• [Exercise brief]: Search the material below for lines containing the string "name", and copy every one you find.

• [Dataset records]:
☆ ☆ ☆

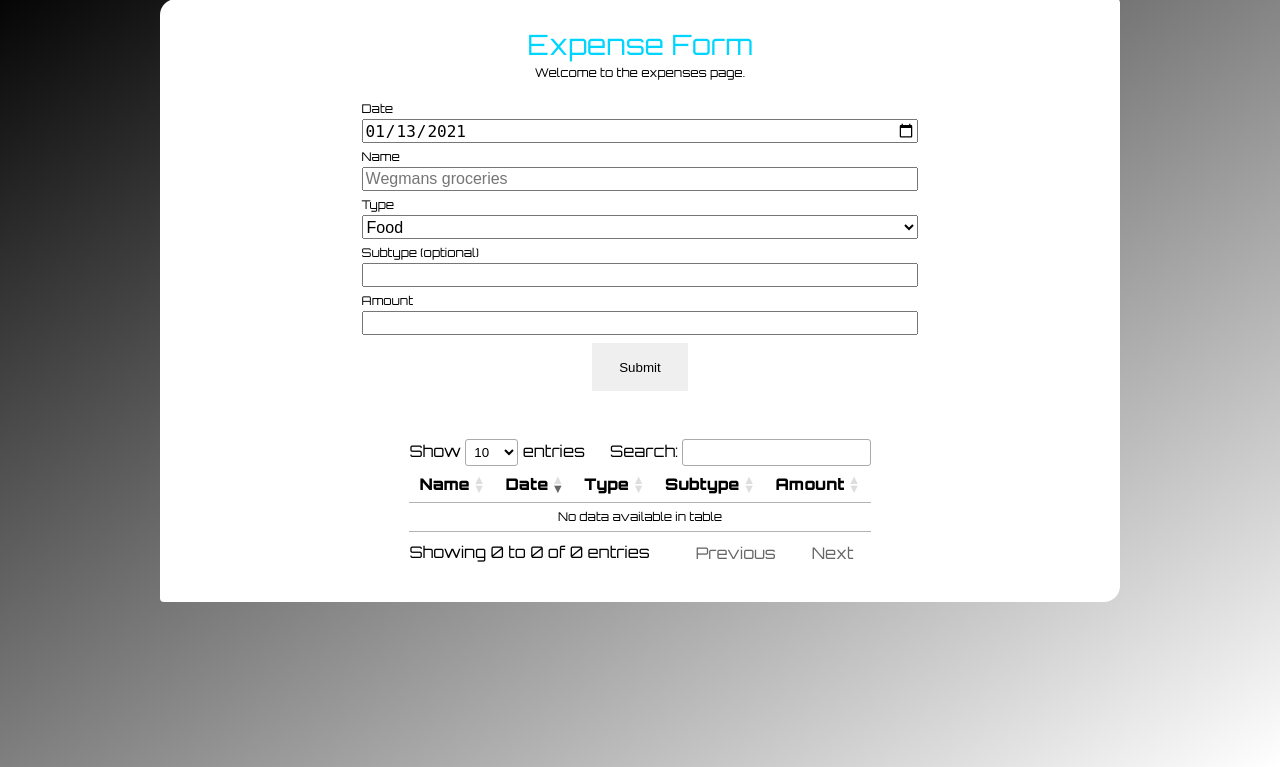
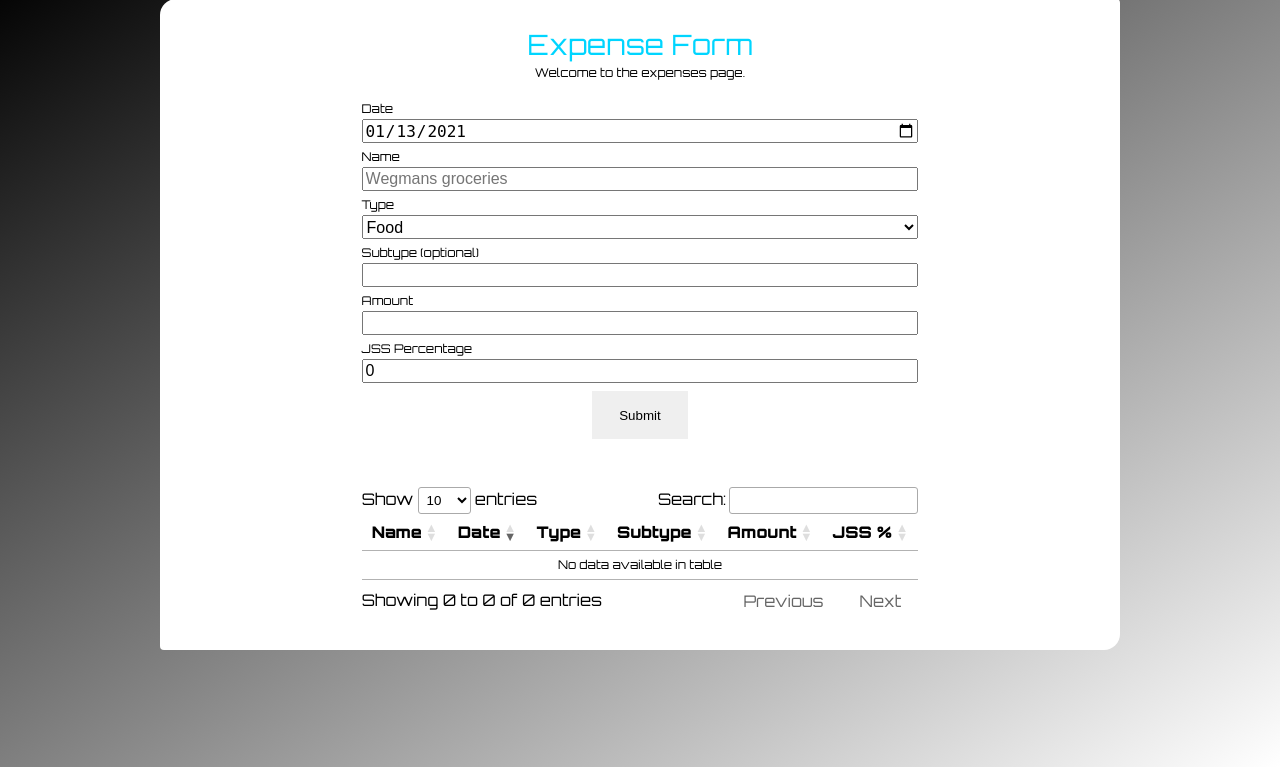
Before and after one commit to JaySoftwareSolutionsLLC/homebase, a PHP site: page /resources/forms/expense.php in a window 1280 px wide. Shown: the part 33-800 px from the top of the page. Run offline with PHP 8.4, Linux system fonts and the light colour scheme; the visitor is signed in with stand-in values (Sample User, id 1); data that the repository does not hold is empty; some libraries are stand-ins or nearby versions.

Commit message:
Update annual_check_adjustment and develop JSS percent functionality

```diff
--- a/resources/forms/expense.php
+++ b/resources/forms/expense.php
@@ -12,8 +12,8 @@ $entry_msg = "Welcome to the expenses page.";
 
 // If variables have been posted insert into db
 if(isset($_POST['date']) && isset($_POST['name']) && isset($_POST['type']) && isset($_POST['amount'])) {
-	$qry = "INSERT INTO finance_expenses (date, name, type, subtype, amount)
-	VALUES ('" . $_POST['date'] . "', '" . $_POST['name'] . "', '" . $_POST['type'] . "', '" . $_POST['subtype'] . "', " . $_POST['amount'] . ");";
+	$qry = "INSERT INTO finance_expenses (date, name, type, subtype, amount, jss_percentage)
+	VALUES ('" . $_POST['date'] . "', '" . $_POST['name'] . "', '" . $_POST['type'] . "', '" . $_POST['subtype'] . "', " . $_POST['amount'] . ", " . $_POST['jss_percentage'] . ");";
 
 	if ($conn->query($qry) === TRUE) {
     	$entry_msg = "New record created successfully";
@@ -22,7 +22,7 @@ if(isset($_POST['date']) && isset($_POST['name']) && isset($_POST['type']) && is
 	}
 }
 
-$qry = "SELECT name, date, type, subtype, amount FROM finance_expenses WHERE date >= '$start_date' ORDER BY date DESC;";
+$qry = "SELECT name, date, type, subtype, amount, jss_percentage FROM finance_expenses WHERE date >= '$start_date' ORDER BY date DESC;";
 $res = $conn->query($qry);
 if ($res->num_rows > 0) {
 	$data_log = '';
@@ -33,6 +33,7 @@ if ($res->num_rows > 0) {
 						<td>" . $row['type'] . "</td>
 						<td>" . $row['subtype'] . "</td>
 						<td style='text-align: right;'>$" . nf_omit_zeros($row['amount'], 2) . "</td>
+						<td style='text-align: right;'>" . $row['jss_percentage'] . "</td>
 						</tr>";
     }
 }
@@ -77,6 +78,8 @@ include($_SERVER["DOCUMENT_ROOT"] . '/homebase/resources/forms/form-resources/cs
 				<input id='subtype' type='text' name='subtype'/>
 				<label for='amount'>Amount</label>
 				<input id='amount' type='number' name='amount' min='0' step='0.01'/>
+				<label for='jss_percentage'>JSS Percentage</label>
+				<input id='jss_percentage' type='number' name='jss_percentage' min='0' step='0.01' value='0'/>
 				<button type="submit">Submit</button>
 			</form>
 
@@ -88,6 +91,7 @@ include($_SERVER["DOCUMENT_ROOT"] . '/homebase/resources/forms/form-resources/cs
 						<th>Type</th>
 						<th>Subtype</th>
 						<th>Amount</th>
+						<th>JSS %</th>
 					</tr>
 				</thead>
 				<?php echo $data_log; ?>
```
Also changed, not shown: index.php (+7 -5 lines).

☆ ☆ ☆

• [Finished exercise]:
 if(isset($_POST['date']) && isset($_POST['name']) && isset($_POST['type']) && isset($_POST['amount'])) {
-	$qry = "INSERT INTO finance_expenses (date, name, type, subtype, amount)
-	VALUES ('" . $_POST['date'] . "', '" . $_POST['name'] . "', '" . $_POST['type'] . "', '" . $_POST['subtype'] . "', " . $_POST['amount'] . ");";
+	$qry = "INSERT INTO finance_expenses (date, name, type, subtype, amount, jss_percentage)
+	VALUES ('" . $_POST['date'] . "', '" . $_POST['name'] . "', '" . $_POST['type'] . "', '" . $_POST['subtype'] . "', " . $_POST['amount'] . ", " . $_POST['jss_percentage'] . ");";
@@ -22,7 +22,7 @@ if(isset($_POST['date']) && isset($_POST['name']) && isset($_POST['type']) && is
-$qry = "SELECT name, date, type, subtype, amount FROM finance_expenses WHERE date >= '$start_date' ORDER BY date DESC;";
+$qry = "SELECT name, date, type, subtype, amount, jss_percentage FROM finance_expenses WHERE date >= '$start_date' ORDER BY date DESC;";
 				<input id='subtype' type='text' name='subtype'/>
 				<input id='amount' type='number' name='amount' min='0' step='0.01'/>
+				<input id='jss_percentage' type='number' name='jss_percentage' min='0' step='0.01' value='0'/>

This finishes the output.